* _AIM OF THE EXERCISE_
Pictures stay out, but every line of the data is copied exactly.

[Opening DATA FOR REVIEW section]

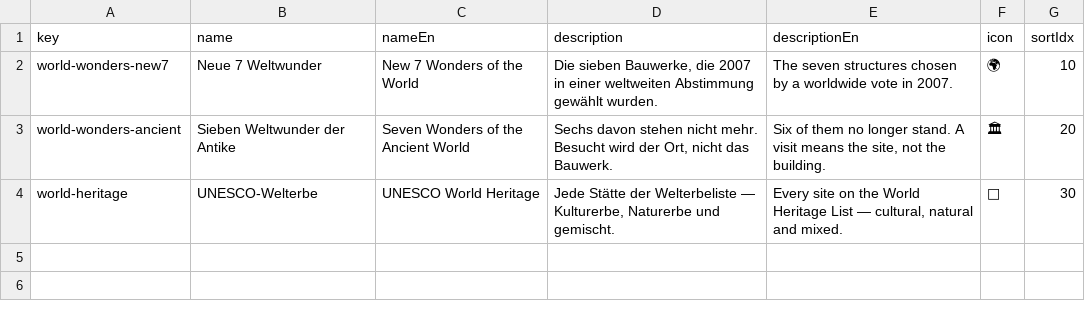
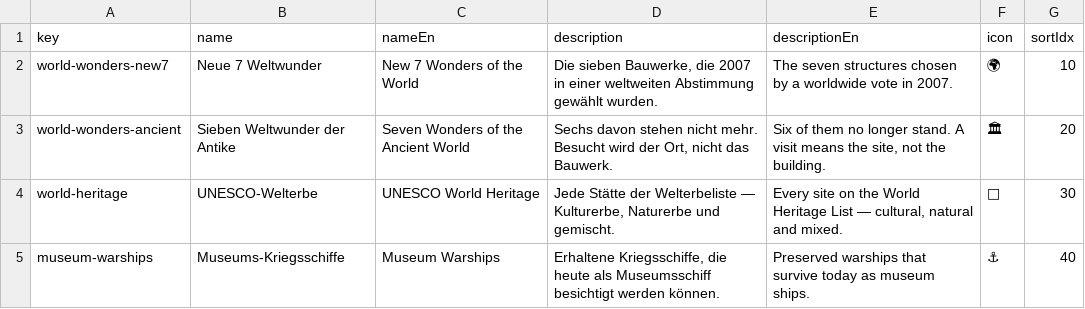
Before and after one commit to Abrechen2/TravStats, a CSV file: backend/src/seedData/curated_lists.csv, drawn as a sheet; the diff names each change by its address in the sheet, - before the commit and + after, or states it on an @@ line.

```diff
--- a/backend/src/seedData/curated_lists.csv
+++ b/backend/src/seedData/curated_lists.csv
+row 5: museum-warships | Museums-Kriegsschiffe | Museum Warships | Erhaltene Kriegsschiffe, die heute als Museumsschiff besichtigt werden können. | Preserved warships that survive today as museum ships. | ⚓ | 40
```
Also changed, not shown: backend/src/seedData/curated_places.csv, 4 other files.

[Closing DATA FOR REVIEW section]

* _RESPONSE AREA_
Before and after one commit to Abrechen2/TravStats, a CSV file: backend/src/seedData/curated_lists.csv, drawn as a sheet; the diff names each change by its address in the sheet, - before the commit and + after, or states it on an @@ line.

```diff
--- a/backend/src/seedData/curated_lists.csv
+++ b/backend/src/seedData/curated_lists.csv
+row 5: museum-warships | Museums-Kriegsschiffe | Museum Warships | Erhaltene Kriegsschiffe, die heute als Museumsschiff besichtigt werden können. | Preserved warships that survive today as museum ships. | ⚓ | 40
```
Also changed, not shown: backend/src/seedData/curated_places.csv, 4 other files.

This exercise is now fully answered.